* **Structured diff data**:
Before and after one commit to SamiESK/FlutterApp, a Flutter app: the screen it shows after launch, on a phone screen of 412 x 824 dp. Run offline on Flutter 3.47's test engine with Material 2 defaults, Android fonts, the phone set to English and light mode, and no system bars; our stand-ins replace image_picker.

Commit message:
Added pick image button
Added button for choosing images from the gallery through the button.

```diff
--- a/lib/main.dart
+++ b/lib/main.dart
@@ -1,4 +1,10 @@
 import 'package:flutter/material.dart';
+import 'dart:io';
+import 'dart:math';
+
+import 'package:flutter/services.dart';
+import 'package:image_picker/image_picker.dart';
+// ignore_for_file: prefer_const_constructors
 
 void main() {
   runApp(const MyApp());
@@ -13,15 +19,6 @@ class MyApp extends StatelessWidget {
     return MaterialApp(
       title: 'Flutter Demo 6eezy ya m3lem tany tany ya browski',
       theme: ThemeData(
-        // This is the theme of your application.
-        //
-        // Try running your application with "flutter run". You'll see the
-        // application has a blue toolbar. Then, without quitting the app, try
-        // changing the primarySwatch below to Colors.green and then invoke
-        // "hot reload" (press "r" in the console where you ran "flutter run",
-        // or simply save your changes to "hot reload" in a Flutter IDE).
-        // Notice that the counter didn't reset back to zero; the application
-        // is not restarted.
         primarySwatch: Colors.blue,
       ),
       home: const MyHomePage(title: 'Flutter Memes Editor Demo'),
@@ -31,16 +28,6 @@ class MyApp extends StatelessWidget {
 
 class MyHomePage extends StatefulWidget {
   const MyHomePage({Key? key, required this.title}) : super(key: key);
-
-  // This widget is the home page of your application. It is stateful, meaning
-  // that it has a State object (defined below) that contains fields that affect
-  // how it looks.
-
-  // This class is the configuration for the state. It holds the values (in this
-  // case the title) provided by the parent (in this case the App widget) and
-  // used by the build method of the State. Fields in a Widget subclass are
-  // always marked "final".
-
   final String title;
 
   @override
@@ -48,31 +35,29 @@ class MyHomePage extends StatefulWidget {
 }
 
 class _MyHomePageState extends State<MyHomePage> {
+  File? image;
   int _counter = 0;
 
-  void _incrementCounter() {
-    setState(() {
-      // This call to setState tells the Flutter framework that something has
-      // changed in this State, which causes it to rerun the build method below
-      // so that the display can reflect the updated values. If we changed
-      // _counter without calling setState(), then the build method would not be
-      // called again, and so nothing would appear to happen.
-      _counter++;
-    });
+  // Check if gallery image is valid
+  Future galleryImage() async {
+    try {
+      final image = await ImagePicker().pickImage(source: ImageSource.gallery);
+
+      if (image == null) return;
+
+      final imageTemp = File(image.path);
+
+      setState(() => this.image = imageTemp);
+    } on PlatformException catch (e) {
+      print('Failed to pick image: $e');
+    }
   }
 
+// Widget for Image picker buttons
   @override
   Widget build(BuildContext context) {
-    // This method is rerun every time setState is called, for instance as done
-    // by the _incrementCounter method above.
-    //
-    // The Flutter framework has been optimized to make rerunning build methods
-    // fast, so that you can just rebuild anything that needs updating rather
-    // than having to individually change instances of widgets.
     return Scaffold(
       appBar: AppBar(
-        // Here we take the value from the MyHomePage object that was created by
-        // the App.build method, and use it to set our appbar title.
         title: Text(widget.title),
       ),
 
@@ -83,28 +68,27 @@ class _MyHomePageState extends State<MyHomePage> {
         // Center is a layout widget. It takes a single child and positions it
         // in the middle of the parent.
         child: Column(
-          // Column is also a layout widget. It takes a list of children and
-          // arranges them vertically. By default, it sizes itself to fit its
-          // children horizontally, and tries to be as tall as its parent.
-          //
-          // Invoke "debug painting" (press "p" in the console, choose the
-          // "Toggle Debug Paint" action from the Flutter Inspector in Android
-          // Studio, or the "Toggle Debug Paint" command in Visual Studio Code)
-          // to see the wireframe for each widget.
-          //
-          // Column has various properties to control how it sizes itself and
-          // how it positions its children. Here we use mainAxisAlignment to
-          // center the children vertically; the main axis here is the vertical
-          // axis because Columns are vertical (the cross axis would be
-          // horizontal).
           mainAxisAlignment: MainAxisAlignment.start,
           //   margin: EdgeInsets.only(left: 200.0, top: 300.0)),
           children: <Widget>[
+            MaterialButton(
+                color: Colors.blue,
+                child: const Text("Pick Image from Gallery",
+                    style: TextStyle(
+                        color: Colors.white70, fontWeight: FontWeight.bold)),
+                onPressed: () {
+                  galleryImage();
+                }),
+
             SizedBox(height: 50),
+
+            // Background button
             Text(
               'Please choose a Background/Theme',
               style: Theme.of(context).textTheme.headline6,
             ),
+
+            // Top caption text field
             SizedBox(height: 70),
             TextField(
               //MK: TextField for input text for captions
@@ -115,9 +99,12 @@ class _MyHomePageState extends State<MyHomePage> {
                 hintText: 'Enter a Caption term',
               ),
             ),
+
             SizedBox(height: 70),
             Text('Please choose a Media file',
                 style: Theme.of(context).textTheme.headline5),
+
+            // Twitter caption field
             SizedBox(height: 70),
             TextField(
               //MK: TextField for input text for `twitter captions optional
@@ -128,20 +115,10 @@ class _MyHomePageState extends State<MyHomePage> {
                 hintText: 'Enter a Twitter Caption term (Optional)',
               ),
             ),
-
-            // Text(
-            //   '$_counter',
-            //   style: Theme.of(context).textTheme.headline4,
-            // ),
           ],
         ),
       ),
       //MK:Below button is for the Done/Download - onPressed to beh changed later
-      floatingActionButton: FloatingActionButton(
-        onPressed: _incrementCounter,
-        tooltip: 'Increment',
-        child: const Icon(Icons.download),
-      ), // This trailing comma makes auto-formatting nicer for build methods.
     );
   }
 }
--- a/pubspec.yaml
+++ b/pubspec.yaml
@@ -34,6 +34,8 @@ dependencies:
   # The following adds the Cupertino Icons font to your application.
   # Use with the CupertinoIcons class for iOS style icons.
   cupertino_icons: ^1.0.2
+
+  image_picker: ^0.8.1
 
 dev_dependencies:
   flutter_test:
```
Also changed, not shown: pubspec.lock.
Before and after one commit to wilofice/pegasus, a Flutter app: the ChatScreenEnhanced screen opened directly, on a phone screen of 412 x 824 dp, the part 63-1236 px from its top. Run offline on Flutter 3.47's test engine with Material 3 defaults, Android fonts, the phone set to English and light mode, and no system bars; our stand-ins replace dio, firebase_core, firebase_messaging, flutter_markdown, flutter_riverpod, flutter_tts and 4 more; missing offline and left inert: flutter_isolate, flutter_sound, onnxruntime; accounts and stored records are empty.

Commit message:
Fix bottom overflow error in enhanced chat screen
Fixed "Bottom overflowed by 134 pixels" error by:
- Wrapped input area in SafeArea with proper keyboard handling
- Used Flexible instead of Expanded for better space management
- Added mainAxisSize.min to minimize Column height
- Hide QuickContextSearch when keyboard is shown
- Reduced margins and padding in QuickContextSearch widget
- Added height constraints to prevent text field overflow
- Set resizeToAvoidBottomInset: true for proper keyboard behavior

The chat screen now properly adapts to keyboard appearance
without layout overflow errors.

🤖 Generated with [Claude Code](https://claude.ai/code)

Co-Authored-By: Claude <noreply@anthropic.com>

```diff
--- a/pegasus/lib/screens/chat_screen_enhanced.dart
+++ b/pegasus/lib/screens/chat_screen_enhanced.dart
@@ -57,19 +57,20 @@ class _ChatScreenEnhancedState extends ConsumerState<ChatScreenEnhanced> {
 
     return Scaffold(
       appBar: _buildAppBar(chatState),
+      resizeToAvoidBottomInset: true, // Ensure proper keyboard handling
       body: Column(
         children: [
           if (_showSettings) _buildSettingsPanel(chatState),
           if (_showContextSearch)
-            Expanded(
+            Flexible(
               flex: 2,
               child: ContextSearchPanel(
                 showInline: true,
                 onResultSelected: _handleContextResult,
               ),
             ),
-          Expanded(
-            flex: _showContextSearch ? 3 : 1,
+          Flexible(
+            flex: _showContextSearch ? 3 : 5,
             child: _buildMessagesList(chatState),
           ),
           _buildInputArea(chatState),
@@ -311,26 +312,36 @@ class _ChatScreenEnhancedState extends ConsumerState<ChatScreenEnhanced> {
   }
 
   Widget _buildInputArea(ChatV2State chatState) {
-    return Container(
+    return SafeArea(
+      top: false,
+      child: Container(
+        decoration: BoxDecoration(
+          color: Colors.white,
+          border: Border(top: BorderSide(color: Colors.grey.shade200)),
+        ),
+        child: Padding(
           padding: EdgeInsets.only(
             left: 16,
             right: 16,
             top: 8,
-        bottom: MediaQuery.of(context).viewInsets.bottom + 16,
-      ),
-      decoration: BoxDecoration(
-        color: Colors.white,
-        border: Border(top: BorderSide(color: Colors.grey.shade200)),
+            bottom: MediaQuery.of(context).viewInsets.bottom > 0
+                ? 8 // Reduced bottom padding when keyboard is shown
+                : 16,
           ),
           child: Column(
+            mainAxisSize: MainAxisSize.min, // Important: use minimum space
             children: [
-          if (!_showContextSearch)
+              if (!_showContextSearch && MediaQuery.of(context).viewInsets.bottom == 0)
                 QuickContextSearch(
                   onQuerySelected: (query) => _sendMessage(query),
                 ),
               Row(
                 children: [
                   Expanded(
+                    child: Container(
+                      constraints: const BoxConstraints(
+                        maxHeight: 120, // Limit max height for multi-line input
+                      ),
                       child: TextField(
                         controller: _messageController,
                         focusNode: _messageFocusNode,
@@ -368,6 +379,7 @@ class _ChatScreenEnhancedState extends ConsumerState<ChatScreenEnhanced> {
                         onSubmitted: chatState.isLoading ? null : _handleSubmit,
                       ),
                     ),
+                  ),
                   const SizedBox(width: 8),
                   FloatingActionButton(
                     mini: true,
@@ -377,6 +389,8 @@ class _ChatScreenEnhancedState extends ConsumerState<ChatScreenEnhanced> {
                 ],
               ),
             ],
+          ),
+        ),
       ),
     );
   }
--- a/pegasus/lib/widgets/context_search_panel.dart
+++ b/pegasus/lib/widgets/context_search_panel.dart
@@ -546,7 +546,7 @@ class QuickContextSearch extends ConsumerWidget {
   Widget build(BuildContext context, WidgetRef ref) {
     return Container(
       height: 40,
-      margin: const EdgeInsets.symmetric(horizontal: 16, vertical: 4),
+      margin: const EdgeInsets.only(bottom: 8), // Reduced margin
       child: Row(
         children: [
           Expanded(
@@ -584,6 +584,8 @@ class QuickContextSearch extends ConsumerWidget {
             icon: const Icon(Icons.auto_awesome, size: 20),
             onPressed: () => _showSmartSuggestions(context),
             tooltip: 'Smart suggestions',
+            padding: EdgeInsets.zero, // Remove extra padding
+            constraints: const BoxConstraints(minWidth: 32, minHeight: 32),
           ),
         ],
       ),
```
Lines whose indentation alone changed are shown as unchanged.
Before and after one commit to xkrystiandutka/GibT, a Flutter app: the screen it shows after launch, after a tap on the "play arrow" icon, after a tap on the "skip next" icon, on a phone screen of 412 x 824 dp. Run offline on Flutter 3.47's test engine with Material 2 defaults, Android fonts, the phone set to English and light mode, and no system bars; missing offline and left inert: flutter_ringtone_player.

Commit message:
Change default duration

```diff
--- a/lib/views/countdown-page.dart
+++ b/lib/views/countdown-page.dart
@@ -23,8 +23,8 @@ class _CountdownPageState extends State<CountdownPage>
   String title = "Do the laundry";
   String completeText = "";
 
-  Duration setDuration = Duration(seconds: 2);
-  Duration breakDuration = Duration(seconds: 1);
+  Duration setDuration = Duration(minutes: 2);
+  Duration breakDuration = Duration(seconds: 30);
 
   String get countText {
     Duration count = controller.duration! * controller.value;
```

* **What the task asks**: Show all lines from the entries that hold "children".

* **Answer to this problem**:
-          // Column is also a layout widget. It takes a list of children and
-          // children horizontally, and tries to be as tall as its parent.
-          // how it positions its children. Here we use mainAxisAlignment to
-          // center the children vertically; the main axis here is the vertical
           children: <Widget>[
         children: [
             children: [
                 children: [
         children: [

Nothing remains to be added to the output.